In full and without alteration, return the records below.

▸ Saved entries:
........
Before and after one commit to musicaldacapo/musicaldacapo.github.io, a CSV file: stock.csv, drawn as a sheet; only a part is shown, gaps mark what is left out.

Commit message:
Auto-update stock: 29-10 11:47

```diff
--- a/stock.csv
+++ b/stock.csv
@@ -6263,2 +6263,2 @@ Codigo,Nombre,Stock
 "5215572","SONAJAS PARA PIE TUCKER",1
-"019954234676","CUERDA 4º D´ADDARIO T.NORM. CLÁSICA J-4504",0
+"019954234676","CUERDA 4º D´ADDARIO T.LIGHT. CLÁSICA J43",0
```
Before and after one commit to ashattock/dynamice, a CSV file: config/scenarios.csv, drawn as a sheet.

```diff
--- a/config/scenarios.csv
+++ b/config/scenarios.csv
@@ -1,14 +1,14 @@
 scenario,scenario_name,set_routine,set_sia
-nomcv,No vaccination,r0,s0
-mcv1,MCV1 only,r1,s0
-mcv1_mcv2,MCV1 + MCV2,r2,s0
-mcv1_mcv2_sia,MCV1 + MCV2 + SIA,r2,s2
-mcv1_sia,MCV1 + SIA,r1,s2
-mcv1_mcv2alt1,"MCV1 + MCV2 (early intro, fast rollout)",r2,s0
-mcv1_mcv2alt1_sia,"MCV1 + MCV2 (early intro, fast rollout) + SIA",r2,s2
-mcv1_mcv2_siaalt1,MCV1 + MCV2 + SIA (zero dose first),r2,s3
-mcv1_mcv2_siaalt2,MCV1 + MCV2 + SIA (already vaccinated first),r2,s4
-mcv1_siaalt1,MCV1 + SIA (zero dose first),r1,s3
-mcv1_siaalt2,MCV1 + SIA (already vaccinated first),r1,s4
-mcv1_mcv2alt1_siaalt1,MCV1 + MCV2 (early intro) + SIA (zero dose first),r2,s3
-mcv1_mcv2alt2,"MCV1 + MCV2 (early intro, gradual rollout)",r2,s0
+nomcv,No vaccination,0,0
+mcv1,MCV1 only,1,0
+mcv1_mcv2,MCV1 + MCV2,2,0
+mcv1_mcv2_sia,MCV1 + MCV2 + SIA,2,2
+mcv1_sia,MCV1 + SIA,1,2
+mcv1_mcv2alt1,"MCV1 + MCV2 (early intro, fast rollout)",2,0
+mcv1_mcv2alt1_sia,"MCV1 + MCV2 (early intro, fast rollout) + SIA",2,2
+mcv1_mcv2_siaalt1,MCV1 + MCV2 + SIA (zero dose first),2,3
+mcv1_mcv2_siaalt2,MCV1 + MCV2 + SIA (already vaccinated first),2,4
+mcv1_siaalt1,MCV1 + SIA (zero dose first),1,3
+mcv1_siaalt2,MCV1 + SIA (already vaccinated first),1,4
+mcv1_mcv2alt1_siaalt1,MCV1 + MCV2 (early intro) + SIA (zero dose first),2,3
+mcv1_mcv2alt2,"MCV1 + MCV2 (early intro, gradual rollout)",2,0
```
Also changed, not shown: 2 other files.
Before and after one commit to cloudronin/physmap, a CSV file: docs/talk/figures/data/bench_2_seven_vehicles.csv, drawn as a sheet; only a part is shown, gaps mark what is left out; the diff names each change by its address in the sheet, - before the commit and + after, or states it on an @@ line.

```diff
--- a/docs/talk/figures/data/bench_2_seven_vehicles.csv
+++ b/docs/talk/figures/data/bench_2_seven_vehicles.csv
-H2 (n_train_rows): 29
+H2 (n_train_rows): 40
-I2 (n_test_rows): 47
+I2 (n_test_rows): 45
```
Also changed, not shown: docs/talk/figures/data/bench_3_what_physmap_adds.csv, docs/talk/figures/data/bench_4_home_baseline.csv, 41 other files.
........
▸ OUTPUT:
Before and after one commit to musicaldacapo/musicaldacapo.github.io, a CSV file: stock.csv, drawn as a sheet; only a part is shown, gaps mark what is left out.

Commit message:
Auto-update stock: 29-10 11:47

```diff
--- a/stock.csv
+++ b/stock.csv
@@ -6263,2 +6263,2 @@ Codigo,Nombre,Stock
 "5215572","SONAJAS PARA PIE TUCKER",1
-"019954234676","CUERDA 4º D´ADDARIO T.NORM. CLÁSICA J-4504",0
+"019954234676","CUERDA 4º D´ADDARIO T.LIGHT. CLÁSICA J43",0
```
Before and after one commit to ashattock/dynamice, a CSV file: config/scenarios.csv, drawn as a sheet.

```diff
--- a/config/scenarios.csv
+++ b/config/scenarios.csv
@@ -1,14 +1,14 @@
 scenario,scenario_name,set_routine,set_sia
-nomcv,No vaccination,r0,s0
-mcv1,MCV1 only,r1,s0
-mcv1_mcv2,MCV1 + MCV2,r2,s0
-mcv1_mcv2_sia,MCV1 + MCV2 + SIA,r2,s2
-mcv1_sia,MCV1 + SIA,r1,s2
-mcv1_mcv2alt1,"MCV1 + MCV2 (early intro, fast rollout)",r2,s0
-mcv1_mcv2alt1_sia,"MCV1 + MCV2 (early intro, fast rollout) + SIA",r2,s2
-mcv1_mcv2_siaalt1,MCV1 + MCV2 + SIA (zero dose first),r2,s3
-mcv1_mcv2_siaalt2,MCV1 + MCV2 + SIA (already vaccinated first),r2,s4
-mcv1_siaalt1,MCV1 + SIA (zero dose first),r1,s3
-mcv1_siaalt2,MCV1 + SIA (already vaccinated first),r1,s4
-mcv1_mcv2alt1_siaalt1,MCV1 + MCV2 (early intro) + SIA (zero dose first),r2,s3
-mcv1_mcv2alt2,"MCV1 + MCV2 (early intro, gradual rollout)",r2,s0
+nomcv,No vaccination,0,0
+mcv1,MCV1 only,1,0
+mcv1_mcv2,MCV1 + MCV2,2,0
+mcv1_mcv2_sia,MCV1 + MCV2 + SIA,2,2
+mcv1_sia,MCV1 + SIA,1,2
+mcv1_mcv2alt1,"MCV1 + MCV2 (early intro, fast rollout)",2,0
+mcv1_mcv2alt1_sia,"MCV1 + MCV2 (early intro, fast rollout) + SIA",2,2
+mcv1_mcv2_siaalt1,MCV1 + MCV2 + SIA (zero dose first),2,3
+mcv1_mcv2_siaalt2,MCV1 + MCV2 + SIA (already vaccinated first),2,4
+mcv1_siaalt1,MCV1 + SIA (zero dose first),1,3
+mcv1_siaalt2,MCV1 + SIA (already vaccinated first),1,4
+mcv1_mcv2alt1_siaalt1,MCV1 + MCV2 (early intro) + SIA (zero dose first),2,3
+mcv1_mcv2alt2,"MCV1 + MCV2 (early intro, gradual rollout)",2,0
```
Also changed, not shown: 2 other files.
Before and after one commit to cloudronin/physmap, a CSV file: docs/talk/figures/data/bench_2_seven_vehicles.csv, drawn as a sheet; only a part is shown, gaps mark what is left out; the diff names each change by its address in the sheet, - before the commit and + after, or states it on an @@ line.

```diff
--- a/docs/talk/figures/data/bench_2_seven_vehicles.csv
+++ b/docs/talk/figures/data/bench_2_seven_vehicles.csv
-H2 (n_train_rows): 29
+H2 (n_train_rows): 40
-I2 (n_test_rows): 47
+I2 (n_test_rows): 45
```
Also changed, not shown: docs/talk/figures/data/bench_3_what_physmap_adds.csv, docs/talk/figures/data/bench_4_home_baseline.csv, 41 other files.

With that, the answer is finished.